(Available records Opens)

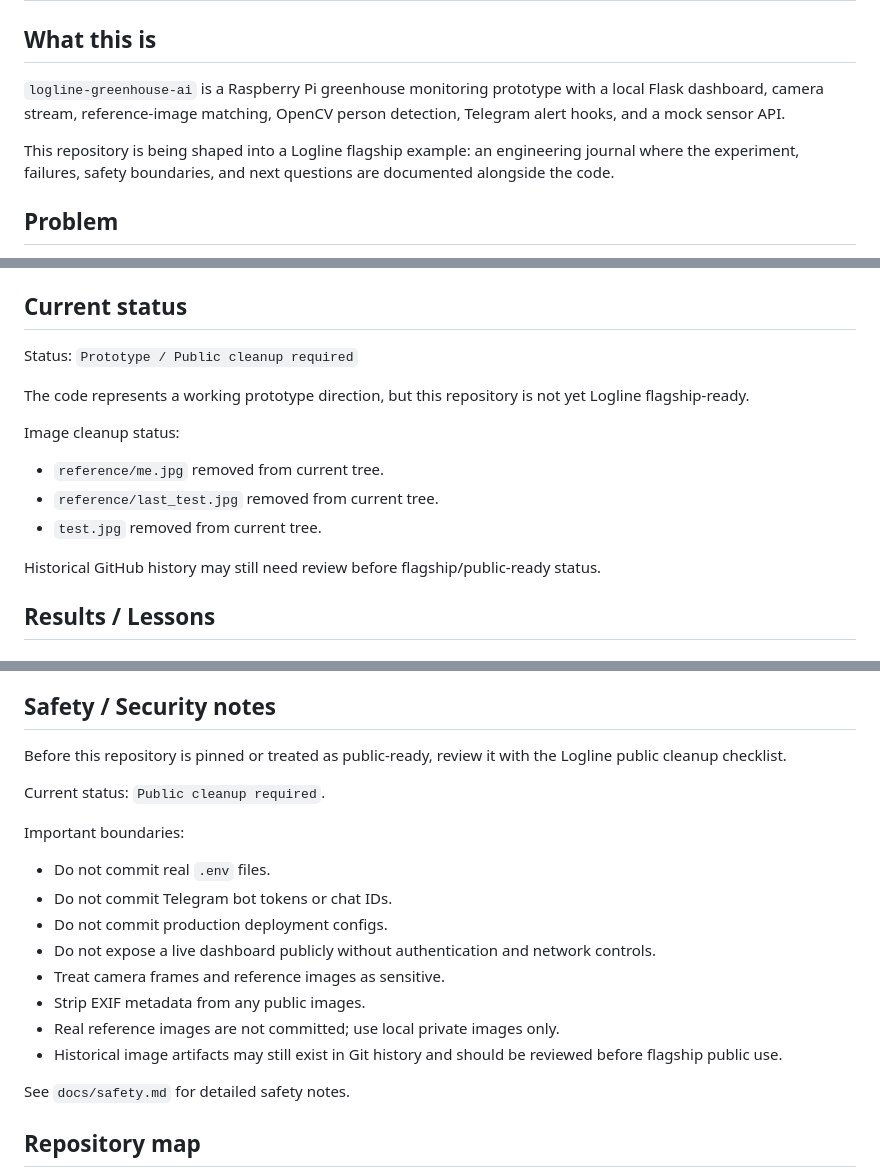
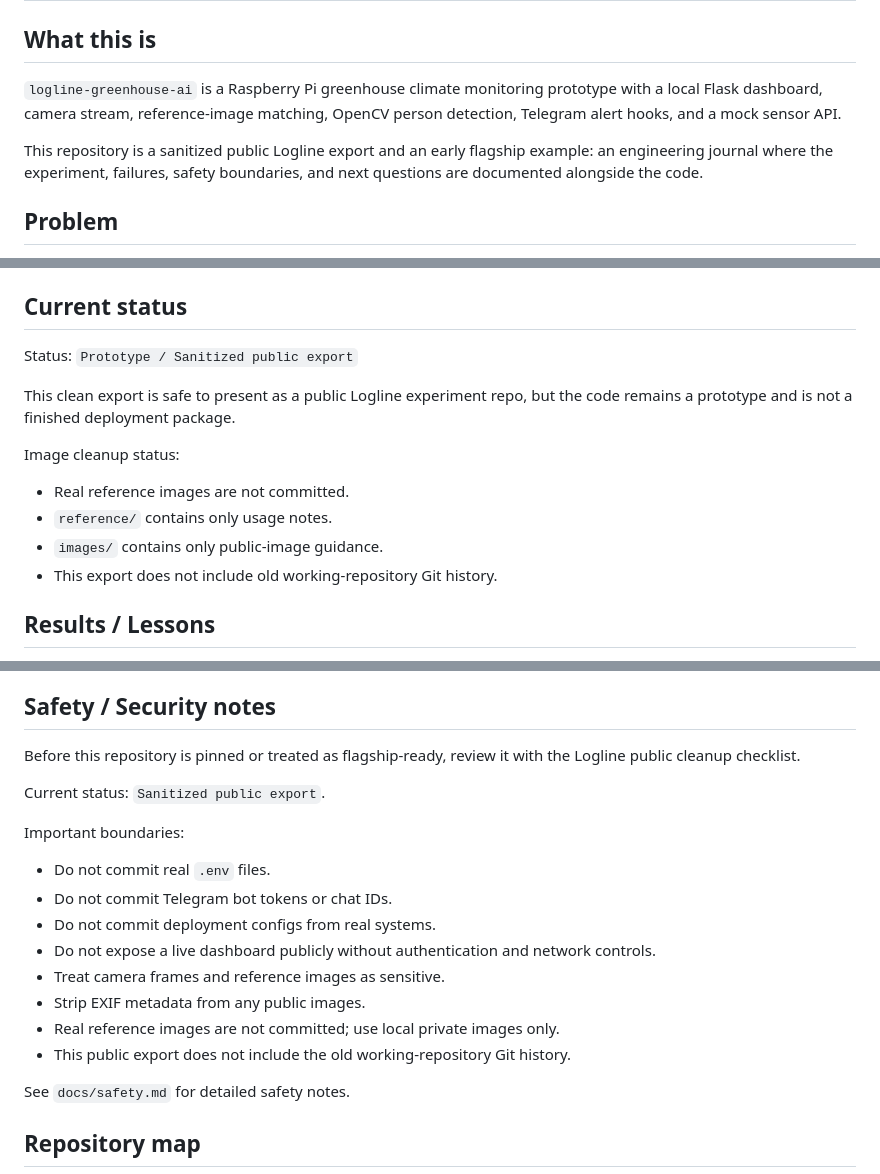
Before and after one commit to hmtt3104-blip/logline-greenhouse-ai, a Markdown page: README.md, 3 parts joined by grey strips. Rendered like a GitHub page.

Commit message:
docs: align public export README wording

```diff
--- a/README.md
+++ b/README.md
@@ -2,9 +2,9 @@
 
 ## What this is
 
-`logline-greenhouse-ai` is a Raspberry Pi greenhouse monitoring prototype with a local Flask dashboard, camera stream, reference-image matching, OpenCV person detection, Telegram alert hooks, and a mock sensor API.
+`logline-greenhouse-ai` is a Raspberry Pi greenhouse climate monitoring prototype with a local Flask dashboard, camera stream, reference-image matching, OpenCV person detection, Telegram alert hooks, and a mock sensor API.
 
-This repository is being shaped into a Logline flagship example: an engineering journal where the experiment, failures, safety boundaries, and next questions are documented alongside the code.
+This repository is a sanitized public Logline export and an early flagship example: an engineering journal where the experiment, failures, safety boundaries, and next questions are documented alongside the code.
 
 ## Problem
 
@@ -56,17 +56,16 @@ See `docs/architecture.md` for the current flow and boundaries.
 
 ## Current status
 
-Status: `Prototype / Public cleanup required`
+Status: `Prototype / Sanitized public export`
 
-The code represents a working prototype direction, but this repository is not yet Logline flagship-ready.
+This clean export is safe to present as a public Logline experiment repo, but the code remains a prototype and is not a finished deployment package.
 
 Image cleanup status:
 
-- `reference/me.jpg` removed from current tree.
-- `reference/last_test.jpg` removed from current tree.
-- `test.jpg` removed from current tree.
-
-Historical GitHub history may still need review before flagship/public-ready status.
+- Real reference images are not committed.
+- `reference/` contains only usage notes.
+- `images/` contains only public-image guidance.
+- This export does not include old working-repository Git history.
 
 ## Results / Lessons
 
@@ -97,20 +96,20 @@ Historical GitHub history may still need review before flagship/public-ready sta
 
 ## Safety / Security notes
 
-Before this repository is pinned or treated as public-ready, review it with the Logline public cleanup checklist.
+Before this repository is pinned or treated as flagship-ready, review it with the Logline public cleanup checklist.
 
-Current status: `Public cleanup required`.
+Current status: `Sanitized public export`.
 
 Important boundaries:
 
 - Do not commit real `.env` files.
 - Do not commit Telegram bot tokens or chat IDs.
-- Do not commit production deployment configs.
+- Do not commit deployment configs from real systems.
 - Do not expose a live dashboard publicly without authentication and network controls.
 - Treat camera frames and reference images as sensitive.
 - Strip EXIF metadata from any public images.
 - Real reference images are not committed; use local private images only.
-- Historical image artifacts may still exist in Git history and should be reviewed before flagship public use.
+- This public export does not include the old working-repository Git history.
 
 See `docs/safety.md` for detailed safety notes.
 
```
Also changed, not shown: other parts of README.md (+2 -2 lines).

(Available records Closes)

:: What you will do ::
Count the lines above that contain the word "experiment", and reply with only that number.

:: Your solution ::
3